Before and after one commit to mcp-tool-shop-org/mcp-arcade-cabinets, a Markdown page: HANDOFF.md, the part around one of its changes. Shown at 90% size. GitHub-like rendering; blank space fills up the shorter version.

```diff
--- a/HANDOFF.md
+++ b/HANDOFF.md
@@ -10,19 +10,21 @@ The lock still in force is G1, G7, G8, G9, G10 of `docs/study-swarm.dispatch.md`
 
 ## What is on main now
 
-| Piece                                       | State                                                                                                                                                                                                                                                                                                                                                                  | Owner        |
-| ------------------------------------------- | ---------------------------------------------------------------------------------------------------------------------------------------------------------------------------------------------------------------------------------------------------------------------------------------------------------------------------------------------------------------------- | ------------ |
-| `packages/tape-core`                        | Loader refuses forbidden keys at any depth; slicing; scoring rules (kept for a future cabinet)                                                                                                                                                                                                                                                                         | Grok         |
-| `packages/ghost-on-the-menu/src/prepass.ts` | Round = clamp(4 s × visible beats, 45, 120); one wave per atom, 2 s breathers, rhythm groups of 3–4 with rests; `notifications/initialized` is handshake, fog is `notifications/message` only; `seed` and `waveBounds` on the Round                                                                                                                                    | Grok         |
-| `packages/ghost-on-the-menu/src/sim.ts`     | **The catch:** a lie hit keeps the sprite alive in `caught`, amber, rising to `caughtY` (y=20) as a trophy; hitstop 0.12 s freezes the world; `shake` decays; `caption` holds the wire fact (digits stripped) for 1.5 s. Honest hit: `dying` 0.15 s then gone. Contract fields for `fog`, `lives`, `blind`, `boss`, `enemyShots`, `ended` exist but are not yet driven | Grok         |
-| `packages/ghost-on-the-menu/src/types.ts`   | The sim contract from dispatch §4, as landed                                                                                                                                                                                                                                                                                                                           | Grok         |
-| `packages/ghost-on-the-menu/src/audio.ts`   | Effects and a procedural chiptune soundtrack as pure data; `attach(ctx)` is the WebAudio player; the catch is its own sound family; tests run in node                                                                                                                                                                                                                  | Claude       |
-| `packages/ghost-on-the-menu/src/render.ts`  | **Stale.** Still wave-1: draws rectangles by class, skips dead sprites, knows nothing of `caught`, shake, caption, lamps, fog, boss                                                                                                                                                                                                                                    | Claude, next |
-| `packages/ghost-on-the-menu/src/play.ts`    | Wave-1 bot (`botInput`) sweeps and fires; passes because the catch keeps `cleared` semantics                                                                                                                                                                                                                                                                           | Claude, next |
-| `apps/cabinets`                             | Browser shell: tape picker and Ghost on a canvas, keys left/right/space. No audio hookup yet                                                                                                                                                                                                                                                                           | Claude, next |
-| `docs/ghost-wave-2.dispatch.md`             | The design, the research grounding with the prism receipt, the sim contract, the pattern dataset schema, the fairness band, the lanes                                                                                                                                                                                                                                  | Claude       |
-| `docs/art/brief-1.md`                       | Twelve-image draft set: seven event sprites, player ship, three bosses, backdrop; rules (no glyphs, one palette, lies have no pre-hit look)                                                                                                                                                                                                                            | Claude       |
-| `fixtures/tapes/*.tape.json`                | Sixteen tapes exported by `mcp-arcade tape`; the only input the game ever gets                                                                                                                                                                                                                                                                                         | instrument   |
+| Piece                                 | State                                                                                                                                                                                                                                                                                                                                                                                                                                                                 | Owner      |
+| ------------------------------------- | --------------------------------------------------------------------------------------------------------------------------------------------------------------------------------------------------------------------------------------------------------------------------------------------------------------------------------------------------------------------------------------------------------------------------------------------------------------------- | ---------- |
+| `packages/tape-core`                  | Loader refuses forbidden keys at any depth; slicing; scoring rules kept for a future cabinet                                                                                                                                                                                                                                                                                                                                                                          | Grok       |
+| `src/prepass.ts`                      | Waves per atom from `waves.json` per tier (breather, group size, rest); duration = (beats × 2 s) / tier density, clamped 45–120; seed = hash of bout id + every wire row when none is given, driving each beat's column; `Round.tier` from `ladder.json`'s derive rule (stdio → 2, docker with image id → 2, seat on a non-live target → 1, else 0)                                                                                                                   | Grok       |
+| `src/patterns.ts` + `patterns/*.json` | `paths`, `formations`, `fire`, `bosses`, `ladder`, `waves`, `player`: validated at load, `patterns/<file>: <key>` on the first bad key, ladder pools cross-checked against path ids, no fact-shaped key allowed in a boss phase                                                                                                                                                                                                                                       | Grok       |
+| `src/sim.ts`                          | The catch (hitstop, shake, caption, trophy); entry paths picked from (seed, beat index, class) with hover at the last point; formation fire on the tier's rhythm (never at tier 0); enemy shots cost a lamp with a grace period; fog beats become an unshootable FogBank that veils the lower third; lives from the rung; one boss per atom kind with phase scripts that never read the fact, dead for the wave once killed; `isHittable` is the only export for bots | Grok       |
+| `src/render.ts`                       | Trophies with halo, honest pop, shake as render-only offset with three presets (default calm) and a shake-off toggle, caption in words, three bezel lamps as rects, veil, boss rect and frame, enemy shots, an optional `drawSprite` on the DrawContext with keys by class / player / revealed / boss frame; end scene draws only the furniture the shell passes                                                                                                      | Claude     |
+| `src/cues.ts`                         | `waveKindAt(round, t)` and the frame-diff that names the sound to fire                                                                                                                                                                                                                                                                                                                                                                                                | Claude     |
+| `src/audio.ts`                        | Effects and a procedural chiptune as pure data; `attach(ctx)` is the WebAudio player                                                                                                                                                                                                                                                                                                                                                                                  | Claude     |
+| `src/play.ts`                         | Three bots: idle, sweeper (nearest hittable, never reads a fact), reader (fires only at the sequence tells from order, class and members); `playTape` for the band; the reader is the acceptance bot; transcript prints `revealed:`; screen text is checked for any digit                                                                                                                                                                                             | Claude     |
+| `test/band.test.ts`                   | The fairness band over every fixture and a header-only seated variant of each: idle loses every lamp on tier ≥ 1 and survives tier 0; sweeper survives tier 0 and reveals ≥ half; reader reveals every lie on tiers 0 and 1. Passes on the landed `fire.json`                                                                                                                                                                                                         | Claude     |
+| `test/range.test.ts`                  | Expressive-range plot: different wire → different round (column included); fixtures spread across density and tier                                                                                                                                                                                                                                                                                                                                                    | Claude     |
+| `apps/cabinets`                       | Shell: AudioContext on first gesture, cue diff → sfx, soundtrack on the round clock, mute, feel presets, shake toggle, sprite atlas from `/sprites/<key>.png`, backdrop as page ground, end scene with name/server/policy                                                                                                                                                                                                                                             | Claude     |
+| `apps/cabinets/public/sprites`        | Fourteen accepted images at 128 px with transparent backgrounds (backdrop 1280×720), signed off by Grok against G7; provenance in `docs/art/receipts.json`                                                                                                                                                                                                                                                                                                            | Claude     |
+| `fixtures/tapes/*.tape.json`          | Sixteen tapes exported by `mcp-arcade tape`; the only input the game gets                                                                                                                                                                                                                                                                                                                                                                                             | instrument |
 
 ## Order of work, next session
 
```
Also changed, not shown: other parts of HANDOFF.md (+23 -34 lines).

################

*What to produce:* Print all of the entries again, exactly as written.

*Response:*
Before and after one commit to mcp-tool-shop-org/mcp-arcade-cabinets, a Markdown page: HANDOFF.md, the part around one of its changes. Shown at 90% size. GitHub-like rendering; blank space fills up the shorter version.

```diff
--- a/HANDOFF.md
+++ b/HANDOFF.md
@@ -10,19 +10,21 @@ The lock still in force is G1, G7, G8, G9, G10 of `docs/study-swarm.dispatch.md`
 
 ## What is on main now
 
-| Piece                                       | State                                                                                                                                                                                                                                                                                                                                                                  | Owner        |
-| ------------------------------------------- | ---------------------------------------------------------------------------------------------------------------------------------------------------------------------------------------------------------------------------------------------------------------------------------------------------------------------------------------------------------------------- | ------------ |
-| `packages/tape-core`                        | Loader refuses forbidden keys at any depth; slicing; scoring rules (kept for a future cabinet)                                                                                                                                                                                                                                                                         | Grok         |
-| `packages/ghost-on-the-menu/src/prepass.ts` | Round = clamp(4 s × visible beats, 45, 120); one wave per atom, 2 s breathers, rhythm groups of 3–4 with rests; `notifications/initialized` is handshake, fog is `notifications/message` only; `seed` and `waveBounds` on the Round                                                                                                                                    | Grok         |
-| `packages/ghost-on-the-menu/src/sim.ts`     | **The catch:** a lie hit keeps the sprite alive in `caught`, amber, rising to `caughtY` (y=20) as a trophy; hitstop 0.12 s freezes the world; `shake` decays; `caption` holds the wire fact (digits stripped) for 1.5 s. Honest hit: `dying` 0.15 s then gone. Contract fields for `fog`, `lives`, `blind`, `boss`, `enemyShots`, `ended` exist but are not yet driven | Grok         |
-| `packages/ghost-on-the-menu/src/types.ts`   | The sim contract from dispatch §4, as landed                                                                                                                                                                                                                                                                                                                           | Grok         |
-| `packages/ghost-on-the-menu/src/audio.ts`   | Effects and a procedural chiptune soundtrack as pure data; `attach(ctx)` is the WebAudio player; the catch is its own sound family; tests run in node                                                                                                                                                                                                                  | Claude       |
-| `packages/ghost-on-the-menu/src/render.ts`  | **Stale.** Still wave-1: draws rectangles by class, skips dead sprites, knows nothing of `caught`, shake, caption, lamps, fog, boss                                                                                                                                                                                                                                    | Claude, next |
-| `packages/ghost-on-the-menu/src/play.ts`    | Wave-1 bot (`botInput`) sweeps and fires; passes because the catch keeps `cleared` semantics                                                                                                                                                                                                                                                                           | Claude, next |
-| `apps/cabinets`                             | Browser shell: tape picker and Ghost on a canvas, keys left/right/space. No audio hookup yet                                                                                                                                                                                                                                                                           | Claude, next |
-| `docs/ghost-wave-2.dispatch.md`             | The design, the research grounding with the prism receipt, the sim contract, the pattern dataset schema, the fairness band, the lanes                                                                                                                                                                                                                                  | Claude       |
-| `docs/art/brief-1.md`                       | Twelve-image draft set: seven event sprites, player ship, three bosses, backdrop; rules (no glyphs, one palette, lies have no pre-hit look)                                                                                                                                                                                                                            | Claude       |
-| `fixtures/tapes/*.tape.json`                | Sixteen tapes exported by `mcp-arcade tape`; the only input the game ever gets                                                                                                                                                                                                                                                                                         | instrument   |
+| Piece                                 | State                                                                                                                                                                                                                                                                                                                                                                                                                                                                 | Owner      |
+| ------------------------------------- | --------------------------------------------------------------------------------------------------------------------------------------------------------------------------------------------------------------------------------------------------------------------------------------------------------------------------------------------------------------------------------------------------------------------------------------------------------------------- | ---------- |
+| `packages/tape-core`                  | Loader refuses forbidden keys at any depth; slicing; scoring rules kept for a future cabinet                                                                                                                                                                                                                                                                                                                                                                          | Grok       |
+| `src/prepass.ts`                      | Waves per atom from `waves.json` per tier (breather, group size, rest); duration = (beats × 2 s) / tier density, clamped 45–120; seed = hash of bout id + every wire row when none is given, driving each beat's column; `Round.tier` from `ladder.json`'s derive rule (stdio → 2, docker with image id → 2, seat on a non-live target → 1, else 0)                                                                                                                   | Grok       |
+| `src/patterns.ts` + `patterns/*.json` | `paths`, `formations`, `fire`, `bosses`, `ladder`, `waves`, `player`: validated at load, `patterns/<file>: <key>` on the first bad key, ladder pools cross-checked against path ids, no fact-shaped key allowed in a boss phase                                                                                                                                                                                                                                       | Grok       |
+| `src/sim.ts`                          | The catch (hitstop, shake, caption, trophy); entry paths picked from (seed, beat index, class) with hover at the last point; formation fire on the tier's rhythm (never at tier 0); enemy shots cost a lamp with a grace period; fog beats become an unshootable FogBank that veils the lower third; lives from the rung; one boss per atom kind with phase scripts that never read the fact, dead for the wave once killed; `isHittable` is the only export for bots | Grok       |
+| `src/render.ts`                       | Trophies with halo, honest pop, shake as render-only offset with three presets (default calm) and a shake-off toggle, caption in words, three bezel lamps as rects, veil, boss rect and frame, enemy shots, an optional `drawSprite` on the DrawContext with keys by class / player / revealed / boss frame; end scene draws only the furniture the shell passes                                                                                                      | Claude     |
+| `src/cues.ts`                         | `waveKindAt(round, t)` and the frame-diff that names the sound to fire                                                                                                                                                                                                                                                                                                                                                                                                | Claude     |
+| `src/audio.ts`                        | Effects and a procedural chiptune as pure data; `attach(ctx)` is the WebAudio player                                                                                                                                                                                                                                                                                                                                                                                  | Claude     |
+| `src/play.ts`                         | Three bots: idle, sweeper (nearest hittable, never reads a fact), reader (fires only at the sequence tells from order, class and members); `playTape` for the band; the reader is the acceptance bot; transcript prints `revealed:`; screen text is checked for any digit                                                                                                                                                                                             | Claude     |
+| `test/band.test.ts`                   | The fairness band over every fixture and a header-only seated variant of each: idle loses every lamp on tier ≥ 1 and survives tier 0; sweeper survives tier 0 and reveals ≥ half; reader reveals every lie on tiers 0 and 1. Passes on the landed `fire.json`                                                                                                                                                                                                         | Claude     |
+| `test/range.test.ts`                  | Expressive-range plot: different wire → different round (column included); fixtures spread across density and tier                                                                                                                                                                                                                                                                                                                                                    | Claude     |
+| `apps/cabinets`                       | Shell: AudioContext on first gesture, cue diff → sfx, soundtrack on the round clock, mute, feel presets, shake toggle, sprite atlas from `/sprites/<key>.png`, backdrop as page ground, end scene with name/server/policy                                                                                                                                                                                                                                             | Claude     |
+| `apps/cabinets/public/sprites`        | Fourteen accepted images at 128 px with transparent backgrounds (backdrop 1280×720), signed off by Grok against G7; provenance in `docs/art/receipts.json`                                                                                                                                                                                                                                                                                                            | Claude     |
+| `fixtures/tapes/*.tape.json`          | Sixteen tapes exported by `mcp-arcade tape`; the only input the game gets                                                                                                                                                                                                                                                                                                                                                                                             | instrument |
 
 ## Order of work, next session
 
```
Also changed, not shown: other parts of HANDOFF.md (+23 -34 lines).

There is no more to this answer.